“How Boethius Built a Bridge from Ancient Pagan to Medieval Christian,” Ignatius Critical Edition of Boethius’ Consolation of Philosophy, Ignatius Press, 2012.

“In the Shadow of the Aeneid: Virgilian Hope and Sadness in the Life and Work of C. S. Lewis,” The Ten Books That Most Influenced C.S. Lewis, pending from InterVarsity Press, 2013.

“The Externalization of the Internal: Perception in Blake’s Songs of Innocence and Experience,” Ignatius Critical Edition of The Romantic Poets, Volume I, Ignatius Press, due out 2013.

“Deconstructing Deconstruction: Redeeming the Signifier in George Herbert’s ‘Redemption,’” Ignatius Critical Edition of The Metaphysical Poets, Ignatius Press, due out 2013.

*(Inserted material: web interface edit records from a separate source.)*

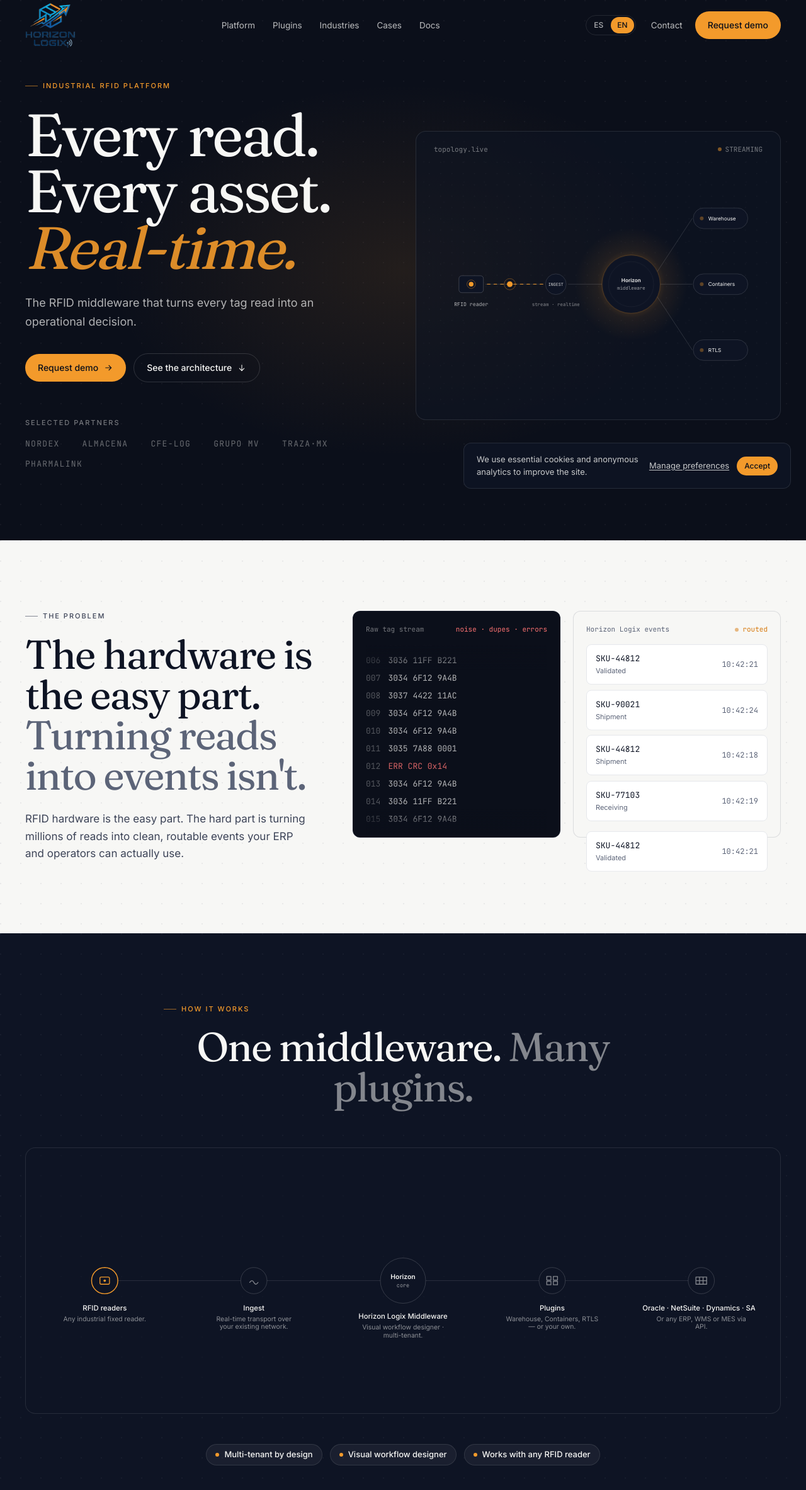
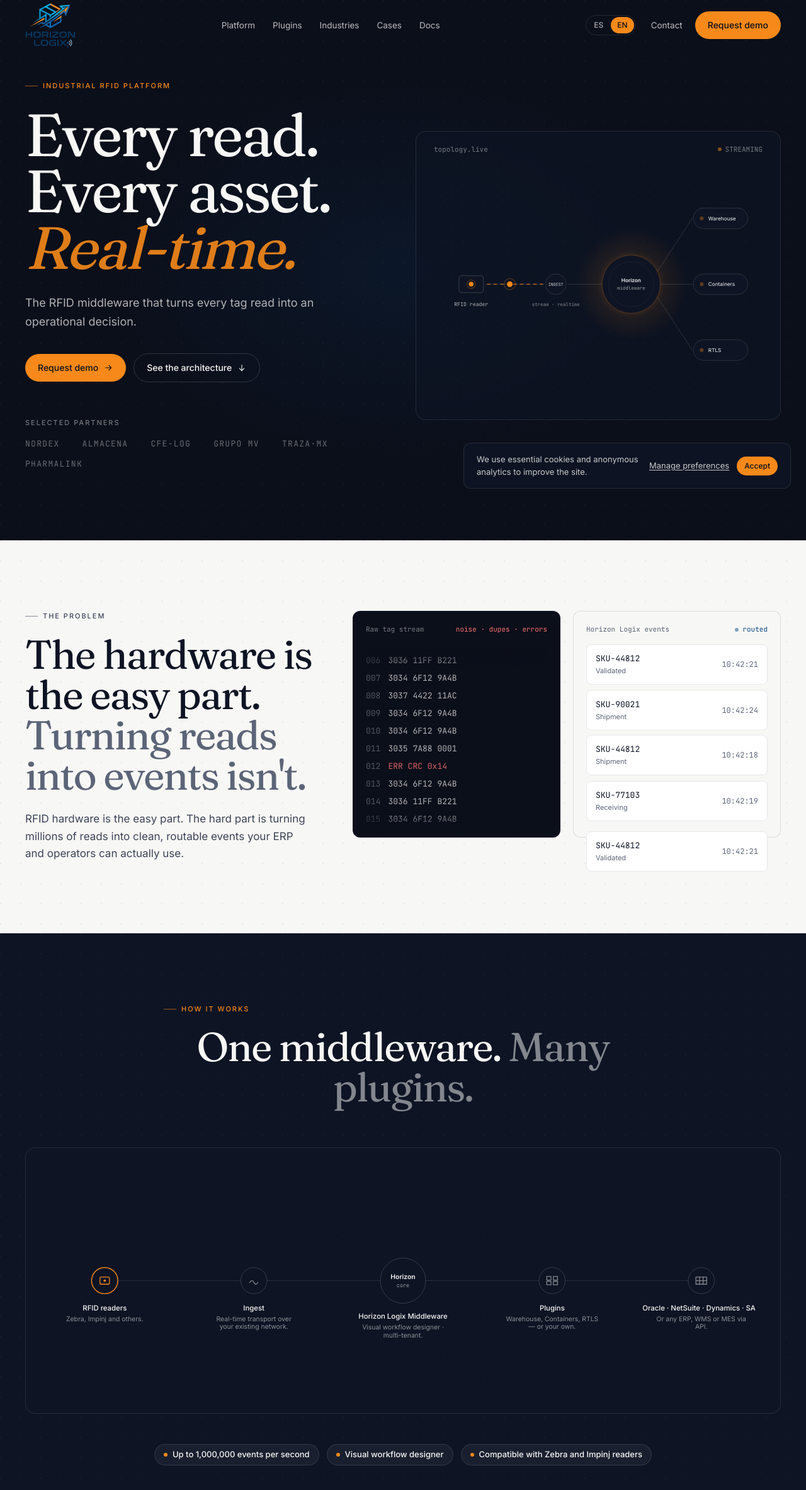
Before and after one commit to SebastianOrtega/horizonLogix-web, a React (Vite) app: page / in a window 1280 px wide. Shown: the top 2366 px of the page at 63% size. Built offline with nearby package versions, Linux system fonts and the light colour scheme.

Commit message:
refactor: consolidate theme color management and update primary accent color to blue

```diff
--- a/src/App.jsx
+++ b/src/App.jsx
@@ -1,5 +1,6 @@
 import { useEffect, useState } from "react";
 import { I18N } from "./i18n.js";
+import { ACCENT, ACCENT_DEEP, ACCENT_RGB } from "./theme.js";
 import {
   ArchIT,
   CookieStrip,
@@ -17,8 +18,6 @@
 } from "./components/Sections.jsx";
 import WorkflowDesigner from "./components/WorkflowDesigner.jsx";
 import DemoModal from "./components/DemoModal.jsx";
-
-const ACCENT = "#F39A2B";
 
 function detectLang() {
   const url = new URL(window.location.href);
@@ -40,7 +39,10 @@
   }, [lang]);
 
   useEffect(() => {
-    document.documentElement.style.setProperty("--signal", ACCENT);
+    const s = document.documentElement.style;
+    s.setProperty("--signal", ACCENT);
+    s.setProperty("--signal-deep", ACCENT_DEEP);
+    s.setProperty("--signal-rgb", ACCENT_RGB);
   }, []);
 
   const setLang = (l) => {
--- a/src/components/NetworkDiagram.jsx
+++ b/src/components/NetworkDiagram.jsx
@@ -1,4 +1,5 @@
 import { useEffect, useState } from "react";
+import { ACCENT } from "../theme.js";
 
 export default function NetworkDiagram({ t, reduced }) {
   const W = 720,
@@ -42,13 +43,13 @@
       <svg viewBox={`0 0 ${W} ${H}`} className="w-full h-auto" preserveAspectRatio="xMidYMid meet">
         <defs>
           <radialGradient id="hubGlow" cx="50%" cy="50%" r="50%">
-            <stop offset="0%" stopColor="#F39A2B" stopOpacity="0.55" />
-            <stop offset="60%" stopColor="#F39A2B" stopOpacity="0.08" />
-            <stop offset="100%" stopColor="#F39A2B" stopOpacity="0" />
+            <stop offset="0%" stopColor={ACCENT} stopOpacity="0.55" />
+            <stop offset="60%" stopColor={ACCENT} stopOpacity="0.08" />
+            <stop offset="100%" stopColor={ACCENT} stopOpacity="0" />
           </radialGradient>
           <linearGradient id="lineGrad" x1="0" y1="0" x2="1" y2="0">
             <stop offset="0%" stopColor="#ffffff" stopOpacity="0.08" />
-            <stop offset="50%" stopColor="#F39A2B" stopOpacity="0.55" />
+            <stop offset="50%" stopColor={ACCENT} stopOpacity="0.55" />
             <stop offset="100%" stopColor="#ffffff" stopOpacity="0.08" />
           </linearGradient>
           <pattern id="dotgrid" x="0" y="0" width="24" height="24" patternUnits="userSpaceOnUse">
@@ -83,7 +84,7 @@
             y1={stage === 0 ? reader.y : mqtt.y}
             x2={stage === 0 ? mqtt.x - 26 : hub.x - 38}
             y2={stage === 0 ? mqtt.y : hub.y}
-            stroke="#F39A2B"
+            stroke={ACCENT}
             strokeWidth="1.5"
             strokeLinecap="round"
             className="flow"
@@ -110,7 +111,7 @@
               y1={hub.y}
               x2={hub.x + 38 + (p.x - 60 - (hub.x + 38)) * sub}
               y2={hub.y + (p.y - hub.y) * sub}
-              stroke="#F39A2B"
+              stroke={ACCENT}
               strokeWidth="1.5"
               strokeLinecap="round"
               opacity={0.85}
@@ -124,15 +125,15 @@
                 key={i}
                 r="22"
                 fill="none"
-                stroke="#F39A2B"
+                stroke={ACCENT}
                 strokeWidth="1"
                 className="pulse-ring"
                 style={{ animationDelay: `${d}s` }}
               />
             ))}
           <rect x="-26" y="-18" width="52" height="36" rx="6" fill="#0E1424" stroke="rgba(255,255,255,0.25)" />
-          <circle cx="0" cy="0" r="5" fill="#F39A2B" />
-          <circle cx="0" cy="0" r="9" fill="none" stroke="#F39A2B" strokeOpacity="0.5" />
+          <circle cx="0" cy="0" r="5" fill={ACCENT} />
+          <circle cx="0" cy="0" r="9" fill="none" stroke={ACCENT} strokeOpacity="0.5" />
         </g>
         <text
           x={reader.x}
@@ -153,10 +154,10 @@
         </g>
 
         <g transform={`translate(${hub.x}, ${hub.y})`}>
-          <circle r="62" fill="#0E1424" stroke="#F39A2B" strokeOpacity="0.4" />
+          <circle r="62" fill="#0E1424" stroke={ACCENT} strokeOpacity="0.4" />
           <circle r="48" fill="none" stroke="rgba(255,255,255,0.08)" />
           {!reduced && (
-            <circle r="62" fill="none" stroke="#F39A2B" strokeOpacity="0.35" strokeWidth="1.5" className="pulse-ring" />
+            <circle r="62" fill="none" stroke={ACCENT} strokeOpacity="0.35" strokeWidth="1.5" className="pulse-ring" />
           )}
           <text textAnchor="middle" y="-4" fontSize="11" fontWeight="600" fill="#F7F7F5">
             Horizon
@@ -169,7 +170,7 @@
         {plugins.map((p, i) => (
           <g key={i} transform={`translate(${p.x}, ${p.y})`}>
             <rect x="-58" y="-22" width="116" height="44" rx="22" fill="#0E1424" stroke="rgba(255,255,255,0.18)" />
-            <circle cx="-40" cy="0" r="4" fill="#F39A2B" opacity={stage === 2 && sub > 0.7 ? 1 : 0.35} />
+            <circle cx="-40" cy="0" r="4" fill={ACCENT} opacity={stage === 2 && sub > 0.7 ? 1 : 0.35} />
             <text x="-26" y="4" fontSize="11" fill="#F7F7F5" fontFamily="Inter">
               {p.label}
             </text>
@@ -178,8 +179,8 @@
 
         {tagPos && (
           <g transform={`translate(${tagPos.x}, ${tagPos.y})`}>
-            <circle r="6" fill="#F39A2B" />
-            <circle r="12" fill="none" stroke="#F39A2B" strokeOpacity="0.5" />
+            <circle r="6" fill={ACCENT} />
+            <circle r="12" fill="none" stroke={ACCENT} strokeOpacity="0.5" />
           </g>
         )}
 
--- a/src/components/Sections.jsx
+++ b/src/components/Sections.jsx
@@ -1,5 +1,6 @@
 import { useEffect, useMemo, useRef, useState } from "react";
-import logoUrl from "../assets/logo-horizonlogix.png";
+import logoUrl from "../assets/logo-horizonlogix.svg";
+import { ACCENT, ACCENT_RGB } from "../theme.js";
 import {
   Button,
   Eyebrow,
@@ -91,7 +92,7 @@
       <div
         aria-hidden
         className="absolute top-1/2 left-1/2 -translate-x-1/2 -translate-y-1/2 w-[1100px] h-[700px] pointer-events-none"
-        style={{ background: "radial-gradient(ellipse at center, rgba(243,154,43,0.10), transparent 60%)" }}
+        style={{ background: `radial-gradient(ellipse at center, rgba(${ACCENT_RGB},0.10), transparent 60%)` }}
       ></div>
 
       <div className="relative grid lg:grid-cols-12 gap-10 items-center">
@@ -261,7 +262,7 @@
 }
 
 function NodeIcon({ kind, active }) {
-  const c = active ? "#F39A2B" : "rgba(247,247,245,0.5)";
+  const c = active ? ACCENT : "rgba(247,247,245,0.5)";
   const props = { stroke: c, fill: "none", strokeWidth: 1.4, strokeLinecap: "round", strokeLinejoin: "round" };
   switch (kind) {
     case "readers":
@@ -310,8 +311,8 @@
       <svg viewBox={`0 0 ${W} ${H}`} className="w-full h-auto">
         <defs>
           <radialGradient id="nodeGlow" cx="50%" cy="50%" r="50%">
-            <stop offset="0%" stopColor="#F39A2B" stopOpacity="0.5" />
-            <stop offset="100%" stopColor="#F39A2B" stopOpacity="0" />
+            <stop offset="0%" stopColor={ACCENT} stopOpacity="0.5" />
+            <stop offset="100%" stopColor={ACCENT} stopOpacity="0" />
           </radialGradient>
         </defs>
 
@@ -328,7 +329,7 @@
           y1={H / 2}
           x2={positions[Math.min(active, positions.length - 1)].x}
           y2={H / 2}
-          stroke="#F39A2B"
+          stroke={ACCENT}
           strokeWidth="2"
           style={{ transition: "all 600ms var(--ease-out)" }}
         />
@@ -342,7 +343,7 @@
               <circle
                 r={isCenter ? 38 : 22}
                 fill="#0E1424"
-                stroke={isActive ? "#F39A2B" : "rgba(255,255,255,0.18)"}
+                stroke={isActive ? ACCENT : "rgba(255,255,255,0.18)"}
                 strokeWidth={isActive ? 1.5 : 1}
                 style={{ transition: "all 500ms var(--ease-out)" }}
               />
@@ -463,7 +464,7 @@
     <div className="rounded-md border border-graphite-600/12 bg-white p-3 text-[10.5px] text-graphite-600 font-mono relative h-[68px] overflow-hidden">
       <div className="absolute inset-2 grid grid-cols-8 grid-rows-3 gap-0.5">
         {Array.from({ length: 24 }).map((_, i) => (
-          <div key={i} className="rounded-[1px]" style={{ background: `rgba(243,154,43,${(i % 7) / 9})` }} />
+          <div key={i} className="rounded-[1px]" style={{ background: `rgba(${ACCENT_RGB},${(i % 7) / 9})` }} />
         ))}
       </div>
       <div className="absolute bottom-1.5 right-2 text-graphite-500">station-04</div>
@@ -601,8 +602,8 @@
           <svg viewBox="0 0 1200 280" className="w-full h-auto">
             <defs>
               <linearGradient id="trackGrad" x1="0" y1="0" x2="1" y2="0">
-                <stop offset="0%" stopColor="#F39A2B" stopOpacity="0" />
-                <stop offset="100%" stopColor="#F39A2B" stopOpacity="0.7" />
+                <stop offset="0%" stopColor={ACCENT} stopOpacity="0" />
+                <stop offset="100%" stopColor={ACCENT} stopOpacity="0.7" />
               </linearGradient>
             </defs>
 
@@ -622,10 +623,10 @@
               return (
                 <g key={i} transform={`translate(${cx}, 140)`}>
                   {isActive && !reduced && (
-                    <circle r="22" fill="none" stroke="#F39A2B" strokeOpacity="0.4" className="pulse-ring" />
+                    <circle r="22" fill="none" stroke={ACCENT} strokeOpacity="0.4" className="pulse-ring" />
                   )}
-                  <circle r="9" fill="#0B0F1A" stroke={isActive ? "#F39A2B" : "rgba(255,255,255,0.25)"} strokeWidth="1.5" />
-                  {isActive && <circle r="3.5" fill="#F39A2B" />}
+                  <circle r="9" fill="#0B0F1A" stroke={isActive ? ACCENT : "rgba(255,255,255,0.25)"} strokeWidth="1.5" />
+                  {isActive && <circle r="3.5" fill={ACCENT} />}
                   <text y="-22" textAnchor="middle" fontSize="11" fill="rgba(247,247,245,0.55)" fontFamily="JetBrains Mono">
                     {String(i + 1).padStart(2, "0")}
                   </text>
@@ -644,8 +645,8 @@
 
             {!reduced && (
               <g transform={`translate(${80 + 1040 * phase}, 140)`}>
-                <circle r="6" fill="#F39A2B" />
-                <circle r="14" fill="none" stroke="#F39A2B" strokeOpacity="0.45" />
+                <circle r="6" fill={ACCENT} />
+                <circle r="14" fill="none" stroke={ACCENT} strokeOpacity="0.45" />
               </g>
             )}
           </svg>
@@ -787,7 +788,7 @@
       <div
         aria-hidden
         className="absolute inset-0 pointer-events-none"
-        style={{ background: "radial-gradient(ellipse at 50% 60%, rgba(243,154,43,0.15), transparent 55%)" }}
+        style={{ background: `radial-gradient(ellipse at 50% 60%, rgba(${ACCENT_RGB},0.15), transparent 55%)` }}
       />
       <div className="relative">
         <Reveal>
--- a/src/i18n.js
+++ b/src/i18n.js
@@ -45,16 +45,16 @@
       title1: "Un middleware.",
       title2: "Muchos plugins.",
       stages: [
-        { k: "readers", t: "Lectores RFID", d: "Cualquier lector fijo industrial." },
+        { k: "readers", t: "Lectores RFID", d: "Zebra, Impinj y otros." },
         { k: "mqtt", t: "Ingesta", d: "Transporte en tiempo real sobre tu red." },
         { k: "core", t: "Middleware Horizon Logix", d: "Diseñador gráfico de flujos · multi-tenant." },
         { k: "plugins", t: "Plugins", d: "Warehouse, Containers, RTLS — o el tuyo." },
         { k: "erp", t: "Oracle · NetSuite · Dynamics · SAP", d: "O cualquier ERP, WMS o MES vía API." },
       ],
       pills: [
-        "Multi-tenant by design",
+        "Hasta 1,000,000 eventos por segundo",
         "Diseñador gráfico de flujos de trabajo",
-        "Compatible con cualquier lector RFID",
+        "Compatible Lectores Zebra e Impinj",
       ],
     },
     plugins: {
@@ -222,16 +222,16 @@
       title1: "One middleware.",
       title2: "Many plugins.",
       stages: [
-        { k: "readers", t: "RFID readers", d: "Any industrial fixed reader." },
+        { k: "readers", t: "RFID readers", d: "Zebra, Impinj and others." },
         { k: "mqtt", t: "Ingest", d: "Real-time transport over your existing network." },
         { k: "core", t: "Horizon Logix Middleware", d: "Visual workflow designer · multi-tenant." },
         { k: "plugins", t: "Plugins", d: "Warehouse, Containers, RTLS — or your own." },
         { k: "erp", t: "Oracle · NetSuite · Dynamics · SAP", d: "Or any ERP, WMS or MES via API." },
       ],
       pills: [
-        "Multi-tenant by design",
+        "Up to 1,000,000 events per second",
         "Visual workflow designer",
-        "Works with any RFID reader",
+        "Compatible with Zebra and Impinj readers",
       ],
     },
     plugins: {
--- a/src/index.css
+++ b/src/index.css
@@ -8,8 +8,9 @@
   --ink-900: #0e1424;
   --ink-800: #141b2e;
   --paper-50: #f7f7f5;
-  --signal: #f39a2b;
-  --signal-deep: #d77a0f;
+  --signal: #105ca9;
+  --signal-rgb: 16, 92, 169;
+  --signal-deep: #0d4a87;
   --grid-line: rgba(255, 255, 255, 0.06);
   --grid-line-dark: rgba(11, 15, 26, 0.06);
   --ease-out: cubic-bezier(0.22, 0.61, 0.36, 1);
@@ -103,7 +104,7 @@
 }
 .card-lift:hover {
   transform: translateY(-3px);
-  box-shadow: 0 18px 40px -22px rgba(243, 154, 43, 0.25),
+  box-shadow: 0 18px 40px -22px rgba(var(--signal-rgb), 0.25),
     0 4px 14px -8px rgba(0, 0, 0, 0.4);
 }
 
--- /dev/null
+++ b/src/theme.js
@@ -0,0 +1,10 @@
+// Single source of truth for the brand accent.
+// Change ACCENT/ACCENT_DEEP/ACCENT_RGB here and the rest of the app follows:
+// - tailwind.config.js consumes these for the `signal` color tokens
+// - src/App.jsx pushes them into CSS vars (--signal, --signal-deep, --signal-rgb)
+// - SVG components import ACCENT directly (SVG attrs can't read CSS vars)
+// ACCENT_RGB must match ACCENT — kept as a tuple string for use inside rgba(...)
+
+export const ACCENT = "#f6891a";
+export const ACCENT_DEEP = "#0d4a87";
+export const ACCENT_RGB = "16, 92, 169";
--- a/tailwind.config.js
+++ b/tailwind.config.js
@@ -1,3 +1,5 @@
+import { ACCENT, ACCENT_DEEP, ACCENT_RGB } from "./src/theme.js";
+
 /** @type {import('tailwindcss').Config} */
 export default {
   content: ["./index.html", "./src/**/*.{js,jsx}"],
@@ -7,7 +9,7 @@
         ink: { 950: "#0B0F1A", 900: "#0E1424", 800: "#141B2E", 700: "#1B2438" },
         paper: { 50: "#F7F7F5", 100: "#EFEFEC", 200: "#E3E3DF" },
         graphite: { 400: "#7B8395", 500: "#5C6478", 600: "#3D4458", 700: "#2A2F40" },
-        signal: { DEFAULT: "#F39A2B", soft: "#F39A2B33", deep: "#D77A0F" },
+        signal: { DEFAULT: ACCENT, soft: `rgba(${ACCENT_RGB}, 0.2)`, deep: ACCENT_DEEP },
       },
       fontFamily: {
         sans: ["Inter", "ui-sans-serif", "system-ui"],
```
Also changed, not shown: src/assets/logo-horizonlogix.png (deleted), src/assets/logo-horizonlogix.svg (added).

“Lord Byron Learns to Laugh: The Perfecting and Exorcising of the Byronic Hero,” Ignatius Critical Edition of The Romantic Poets, Volume II Ignatius Press, due out 2013-14.

“Honeydew Ethics: The Dark Side of Romantic Inspiration,” in Literature and Ethics: From the Green Knight to the Dark Knight, Cambridge Scholars Press, 2011.

“Biography of Robert Browning,” Encyclopedia of Christian Literature,” 2 volumes, edited by George Kurian for Scarecrow Press, 2010.

“Aslan in the Public Square,” in Reasons for Faith.  Edited by Norman L. Geisler, Chad Meister, and Eric Pement for Good News Publishers/Crossway Books, 2007.

“Nobody Does it Better,” in James Bond in the 21st Century: Why we Still Need 007.  Edited by Glenn Yeffeth for BenBella, 2006.

“Redeeming Postmodernism.” in Revisiting Narnia: Fantasy, Myth and Religion in C. S. Lewis’s Chronicles.  Edited by Shanna Caughey for BenBella, 2005.